[Data excerpts]
%%

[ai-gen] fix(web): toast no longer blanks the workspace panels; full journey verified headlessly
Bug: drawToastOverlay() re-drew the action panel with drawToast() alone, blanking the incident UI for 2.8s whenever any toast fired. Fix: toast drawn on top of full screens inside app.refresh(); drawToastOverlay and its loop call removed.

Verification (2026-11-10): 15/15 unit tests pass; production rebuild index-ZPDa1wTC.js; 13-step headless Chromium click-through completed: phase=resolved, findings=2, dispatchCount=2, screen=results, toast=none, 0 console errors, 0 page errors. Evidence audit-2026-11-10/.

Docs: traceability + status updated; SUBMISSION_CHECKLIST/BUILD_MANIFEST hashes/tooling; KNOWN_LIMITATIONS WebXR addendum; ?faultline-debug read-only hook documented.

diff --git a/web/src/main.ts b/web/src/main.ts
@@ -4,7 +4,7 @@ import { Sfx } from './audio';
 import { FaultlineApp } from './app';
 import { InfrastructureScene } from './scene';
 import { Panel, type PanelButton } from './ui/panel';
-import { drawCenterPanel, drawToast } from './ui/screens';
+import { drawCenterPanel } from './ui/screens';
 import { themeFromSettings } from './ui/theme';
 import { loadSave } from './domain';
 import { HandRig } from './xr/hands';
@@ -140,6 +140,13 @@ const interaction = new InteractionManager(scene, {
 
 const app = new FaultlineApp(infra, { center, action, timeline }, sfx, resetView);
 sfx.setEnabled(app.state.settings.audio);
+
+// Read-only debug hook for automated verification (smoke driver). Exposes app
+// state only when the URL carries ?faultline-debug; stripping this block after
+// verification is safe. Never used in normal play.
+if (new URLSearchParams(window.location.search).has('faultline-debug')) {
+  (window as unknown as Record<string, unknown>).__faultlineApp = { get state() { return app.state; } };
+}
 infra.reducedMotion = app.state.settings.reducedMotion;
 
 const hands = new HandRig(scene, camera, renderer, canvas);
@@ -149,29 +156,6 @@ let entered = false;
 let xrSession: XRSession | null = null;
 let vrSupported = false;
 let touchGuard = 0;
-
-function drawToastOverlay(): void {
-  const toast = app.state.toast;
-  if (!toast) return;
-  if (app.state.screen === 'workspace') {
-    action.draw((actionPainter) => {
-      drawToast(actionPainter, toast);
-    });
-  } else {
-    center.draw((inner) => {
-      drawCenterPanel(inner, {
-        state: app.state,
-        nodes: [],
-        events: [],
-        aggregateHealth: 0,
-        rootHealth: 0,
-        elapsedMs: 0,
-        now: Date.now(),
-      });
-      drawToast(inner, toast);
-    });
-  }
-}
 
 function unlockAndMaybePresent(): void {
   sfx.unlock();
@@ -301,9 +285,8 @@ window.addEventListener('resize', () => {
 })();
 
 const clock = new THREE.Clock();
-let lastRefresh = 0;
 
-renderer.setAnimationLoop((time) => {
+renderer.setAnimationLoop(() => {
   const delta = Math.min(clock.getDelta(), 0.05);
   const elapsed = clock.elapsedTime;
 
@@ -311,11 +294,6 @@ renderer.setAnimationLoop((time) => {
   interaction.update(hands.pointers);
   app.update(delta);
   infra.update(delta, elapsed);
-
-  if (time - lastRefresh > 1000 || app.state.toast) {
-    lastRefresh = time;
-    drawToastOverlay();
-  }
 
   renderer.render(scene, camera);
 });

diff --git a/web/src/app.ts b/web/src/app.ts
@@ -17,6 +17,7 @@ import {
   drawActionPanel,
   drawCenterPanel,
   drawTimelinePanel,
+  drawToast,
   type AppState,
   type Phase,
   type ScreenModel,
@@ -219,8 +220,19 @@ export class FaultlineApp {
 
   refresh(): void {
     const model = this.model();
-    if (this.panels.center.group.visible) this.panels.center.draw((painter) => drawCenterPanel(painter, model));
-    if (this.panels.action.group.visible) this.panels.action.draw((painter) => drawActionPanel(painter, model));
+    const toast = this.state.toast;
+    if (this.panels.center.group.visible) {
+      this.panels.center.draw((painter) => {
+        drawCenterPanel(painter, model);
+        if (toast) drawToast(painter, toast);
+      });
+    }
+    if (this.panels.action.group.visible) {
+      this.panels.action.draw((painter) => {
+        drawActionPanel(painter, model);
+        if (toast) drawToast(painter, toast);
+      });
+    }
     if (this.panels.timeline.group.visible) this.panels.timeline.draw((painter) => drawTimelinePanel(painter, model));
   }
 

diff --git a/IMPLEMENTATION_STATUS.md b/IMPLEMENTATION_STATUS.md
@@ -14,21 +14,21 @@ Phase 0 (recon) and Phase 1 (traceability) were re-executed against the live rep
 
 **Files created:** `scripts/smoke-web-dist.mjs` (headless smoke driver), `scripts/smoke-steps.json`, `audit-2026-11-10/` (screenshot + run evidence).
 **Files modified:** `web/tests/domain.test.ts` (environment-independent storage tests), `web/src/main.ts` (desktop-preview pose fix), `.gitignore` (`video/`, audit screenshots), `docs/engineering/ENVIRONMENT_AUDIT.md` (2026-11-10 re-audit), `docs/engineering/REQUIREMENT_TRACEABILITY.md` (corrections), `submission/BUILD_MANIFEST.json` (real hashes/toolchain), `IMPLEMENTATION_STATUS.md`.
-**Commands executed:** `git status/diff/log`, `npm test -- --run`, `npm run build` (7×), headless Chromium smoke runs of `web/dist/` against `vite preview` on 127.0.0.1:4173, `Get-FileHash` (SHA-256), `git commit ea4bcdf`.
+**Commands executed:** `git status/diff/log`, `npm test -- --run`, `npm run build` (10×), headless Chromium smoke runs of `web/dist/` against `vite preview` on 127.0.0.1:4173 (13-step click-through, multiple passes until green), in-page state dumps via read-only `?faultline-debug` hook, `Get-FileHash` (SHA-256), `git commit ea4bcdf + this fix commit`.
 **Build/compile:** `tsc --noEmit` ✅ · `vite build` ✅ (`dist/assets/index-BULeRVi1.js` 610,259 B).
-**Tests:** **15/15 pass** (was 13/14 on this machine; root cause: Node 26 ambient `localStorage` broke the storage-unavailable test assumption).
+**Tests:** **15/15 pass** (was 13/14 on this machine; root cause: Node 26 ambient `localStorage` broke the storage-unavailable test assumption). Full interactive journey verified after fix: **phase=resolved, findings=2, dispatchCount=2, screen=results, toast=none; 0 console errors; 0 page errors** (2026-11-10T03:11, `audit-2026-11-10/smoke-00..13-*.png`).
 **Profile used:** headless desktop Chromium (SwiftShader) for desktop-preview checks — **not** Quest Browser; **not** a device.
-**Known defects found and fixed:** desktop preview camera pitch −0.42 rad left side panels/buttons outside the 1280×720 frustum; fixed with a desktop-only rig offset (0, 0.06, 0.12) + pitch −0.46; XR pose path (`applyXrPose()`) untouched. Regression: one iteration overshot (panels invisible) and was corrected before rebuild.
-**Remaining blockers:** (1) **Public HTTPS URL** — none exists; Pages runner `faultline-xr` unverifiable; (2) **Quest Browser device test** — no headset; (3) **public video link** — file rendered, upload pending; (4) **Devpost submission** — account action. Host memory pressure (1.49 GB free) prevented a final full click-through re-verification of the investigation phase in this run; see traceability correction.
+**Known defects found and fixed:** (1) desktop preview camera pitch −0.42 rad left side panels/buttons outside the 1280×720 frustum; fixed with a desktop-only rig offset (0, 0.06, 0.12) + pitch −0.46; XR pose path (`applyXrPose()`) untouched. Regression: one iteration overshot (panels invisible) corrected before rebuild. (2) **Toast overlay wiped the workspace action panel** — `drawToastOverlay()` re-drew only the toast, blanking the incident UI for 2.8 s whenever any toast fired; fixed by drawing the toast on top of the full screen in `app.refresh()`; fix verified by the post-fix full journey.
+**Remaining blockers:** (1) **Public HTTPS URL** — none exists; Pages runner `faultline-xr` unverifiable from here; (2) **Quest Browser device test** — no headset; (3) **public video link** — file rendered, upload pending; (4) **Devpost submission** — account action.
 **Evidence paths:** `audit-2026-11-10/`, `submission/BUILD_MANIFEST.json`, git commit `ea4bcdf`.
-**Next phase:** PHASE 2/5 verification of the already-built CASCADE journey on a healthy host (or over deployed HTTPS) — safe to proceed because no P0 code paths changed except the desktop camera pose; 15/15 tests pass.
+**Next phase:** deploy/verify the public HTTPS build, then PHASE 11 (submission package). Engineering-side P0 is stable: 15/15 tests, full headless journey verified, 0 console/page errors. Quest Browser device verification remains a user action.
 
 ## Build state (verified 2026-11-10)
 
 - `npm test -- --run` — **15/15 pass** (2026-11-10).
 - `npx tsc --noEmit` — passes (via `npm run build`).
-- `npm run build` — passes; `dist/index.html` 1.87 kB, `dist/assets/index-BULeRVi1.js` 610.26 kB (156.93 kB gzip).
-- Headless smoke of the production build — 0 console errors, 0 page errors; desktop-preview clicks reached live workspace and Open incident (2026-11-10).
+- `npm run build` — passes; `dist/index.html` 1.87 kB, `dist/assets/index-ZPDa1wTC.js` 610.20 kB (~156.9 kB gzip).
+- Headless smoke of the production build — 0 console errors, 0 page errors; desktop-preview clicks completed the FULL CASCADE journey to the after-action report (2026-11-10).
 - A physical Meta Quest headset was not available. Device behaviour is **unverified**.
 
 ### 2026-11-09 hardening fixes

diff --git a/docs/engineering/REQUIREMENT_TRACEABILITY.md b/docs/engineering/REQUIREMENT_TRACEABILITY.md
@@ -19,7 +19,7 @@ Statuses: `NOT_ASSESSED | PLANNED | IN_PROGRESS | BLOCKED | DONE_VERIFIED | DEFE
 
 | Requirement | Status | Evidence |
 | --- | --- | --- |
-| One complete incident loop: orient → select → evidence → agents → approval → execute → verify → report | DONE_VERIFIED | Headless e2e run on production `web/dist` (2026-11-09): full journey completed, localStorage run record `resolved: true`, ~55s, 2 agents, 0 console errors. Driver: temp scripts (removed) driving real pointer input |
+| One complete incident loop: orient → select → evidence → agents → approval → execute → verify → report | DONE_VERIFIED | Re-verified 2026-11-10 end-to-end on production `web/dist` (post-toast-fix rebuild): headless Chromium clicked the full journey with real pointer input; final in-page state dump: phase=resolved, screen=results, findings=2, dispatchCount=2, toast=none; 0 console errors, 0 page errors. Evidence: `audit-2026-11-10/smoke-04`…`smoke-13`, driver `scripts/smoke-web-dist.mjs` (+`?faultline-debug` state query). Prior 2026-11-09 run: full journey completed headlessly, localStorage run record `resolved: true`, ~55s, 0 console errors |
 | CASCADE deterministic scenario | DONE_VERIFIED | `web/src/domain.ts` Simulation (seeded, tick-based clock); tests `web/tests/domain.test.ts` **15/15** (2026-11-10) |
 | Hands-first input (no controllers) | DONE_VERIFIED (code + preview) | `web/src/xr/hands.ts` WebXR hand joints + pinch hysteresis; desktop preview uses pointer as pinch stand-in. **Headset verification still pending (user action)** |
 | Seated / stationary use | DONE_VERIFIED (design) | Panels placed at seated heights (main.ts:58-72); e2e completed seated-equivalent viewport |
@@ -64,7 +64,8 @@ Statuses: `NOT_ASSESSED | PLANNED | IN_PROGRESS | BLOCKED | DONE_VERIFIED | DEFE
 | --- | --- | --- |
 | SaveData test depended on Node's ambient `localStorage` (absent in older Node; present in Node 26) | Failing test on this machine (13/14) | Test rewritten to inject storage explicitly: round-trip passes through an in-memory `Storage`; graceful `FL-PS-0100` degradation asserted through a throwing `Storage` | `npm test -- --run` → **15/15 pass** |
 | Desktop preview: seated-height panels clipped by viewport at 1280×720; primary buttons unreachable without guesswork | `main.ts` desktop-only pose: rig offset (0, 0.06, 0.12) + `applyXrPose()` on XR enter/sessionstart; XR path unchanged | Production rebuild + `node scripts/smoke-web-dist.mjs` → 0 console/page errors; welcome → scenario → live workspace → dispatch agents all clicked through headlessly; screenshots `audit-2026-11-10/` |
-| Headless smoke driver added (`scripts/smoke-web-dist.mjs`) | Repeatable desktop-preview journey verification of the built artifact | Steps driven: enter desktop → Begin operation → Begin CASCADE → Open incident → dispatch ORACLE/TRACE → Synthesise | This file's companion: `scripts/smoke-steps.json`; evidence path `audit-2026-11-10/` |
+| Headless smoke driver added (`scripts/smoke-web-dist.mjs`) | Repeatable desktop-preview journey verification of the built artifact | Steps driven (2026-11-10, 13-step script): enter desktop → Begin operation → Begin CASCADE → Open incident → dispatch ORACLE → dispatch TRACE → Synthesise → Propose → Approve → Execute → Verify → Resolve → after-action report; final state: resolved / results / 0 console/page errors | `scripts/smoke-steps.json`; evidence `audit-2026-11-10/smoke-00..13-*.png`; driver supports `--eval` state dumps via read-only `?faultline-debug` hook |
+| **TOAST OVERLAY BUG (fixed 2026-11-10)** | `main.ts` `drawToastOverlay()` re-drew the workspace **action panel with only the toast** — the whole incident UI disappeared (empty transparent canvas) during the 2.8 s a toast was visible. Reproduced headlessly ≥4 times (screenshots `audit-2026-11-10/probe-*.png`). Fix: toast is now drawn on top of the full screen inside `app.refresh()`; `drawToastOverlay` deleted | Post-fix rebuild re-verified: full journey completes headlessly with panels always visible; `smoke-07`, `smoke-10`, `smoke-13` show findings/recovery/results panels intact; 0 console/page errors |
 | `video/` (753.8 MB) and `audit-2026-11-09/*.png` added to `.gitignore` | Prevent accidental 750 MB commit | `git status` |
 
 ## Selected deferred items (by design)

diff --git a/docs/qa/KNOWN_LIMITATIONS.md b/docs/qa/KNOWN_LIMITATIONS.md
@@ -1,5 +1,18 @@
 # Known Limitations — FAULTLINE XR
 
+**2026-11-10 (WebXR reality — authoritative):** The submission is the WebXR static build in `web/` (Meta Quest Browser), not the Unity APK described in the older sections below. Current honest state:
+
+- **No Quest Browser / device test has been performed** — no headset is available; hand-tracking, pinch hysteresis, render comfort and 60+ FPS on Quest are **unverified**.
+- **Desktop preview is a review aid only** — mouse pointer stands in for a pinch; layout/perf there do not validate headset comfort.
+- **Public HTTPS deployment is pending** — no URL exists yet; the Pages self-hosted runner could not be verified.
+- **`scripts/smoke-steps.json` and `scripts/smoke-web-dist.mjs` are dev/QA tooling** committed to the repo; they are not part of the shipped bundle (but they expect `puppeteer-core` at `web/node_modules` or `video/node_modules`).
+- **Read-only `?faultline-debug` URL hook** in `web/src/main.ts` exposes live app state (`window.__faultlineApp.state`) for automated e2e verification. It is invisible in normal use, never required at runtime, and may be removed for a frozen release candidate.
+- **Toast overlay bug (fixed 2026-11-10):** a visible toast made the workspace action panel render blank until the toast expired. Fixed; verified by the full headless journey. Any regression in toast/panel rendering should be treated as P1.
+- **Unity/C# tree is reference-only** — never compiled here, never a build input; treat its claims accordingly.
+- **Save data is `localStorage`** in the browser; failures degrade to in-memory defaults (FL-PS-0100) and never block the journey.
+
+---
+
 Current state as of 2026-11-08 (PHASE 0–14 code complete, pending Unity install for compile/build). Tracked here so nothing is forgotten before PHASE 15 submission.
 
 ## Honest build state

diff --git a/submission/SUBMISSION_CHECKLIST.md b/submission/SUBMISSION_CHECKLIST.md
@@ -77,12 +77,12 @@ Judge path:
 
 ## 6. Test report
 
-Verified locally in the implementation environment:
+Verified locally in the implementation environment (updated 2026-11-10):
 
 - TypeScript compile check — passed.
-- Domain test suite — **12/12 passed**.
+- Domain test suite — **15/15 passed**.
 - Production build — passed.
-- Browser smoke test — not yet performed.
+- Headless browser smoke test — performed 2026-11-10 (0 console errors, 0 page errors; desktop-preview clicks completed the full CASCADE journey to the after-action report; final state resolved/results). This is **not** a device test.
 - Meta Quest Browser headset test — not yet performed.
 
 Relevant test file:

%%

▶ [Aim of the task]: Find every line in the records above that holds the word "import", and copy each one.

▶ [Solution to this task]:
@@ -4,7 +4,7 @@ import { Sfx } from './audio';
 import { FaultlineApp } from './app';
 import { InfrastructureScene } from './scene';
 import { Panel, type PanelButton } from './ui/panel';
-import { drawCenterPanel, drawToast } from './ui/screens';
+import { drawCenterPanel } from './ui/screens';
 import { themeFromSettings } from './ui/theme';
 import { loadSave } from './domain';
 import { HandRig } from './xr/hands';
@@ -17,6 +17,7 @@ import {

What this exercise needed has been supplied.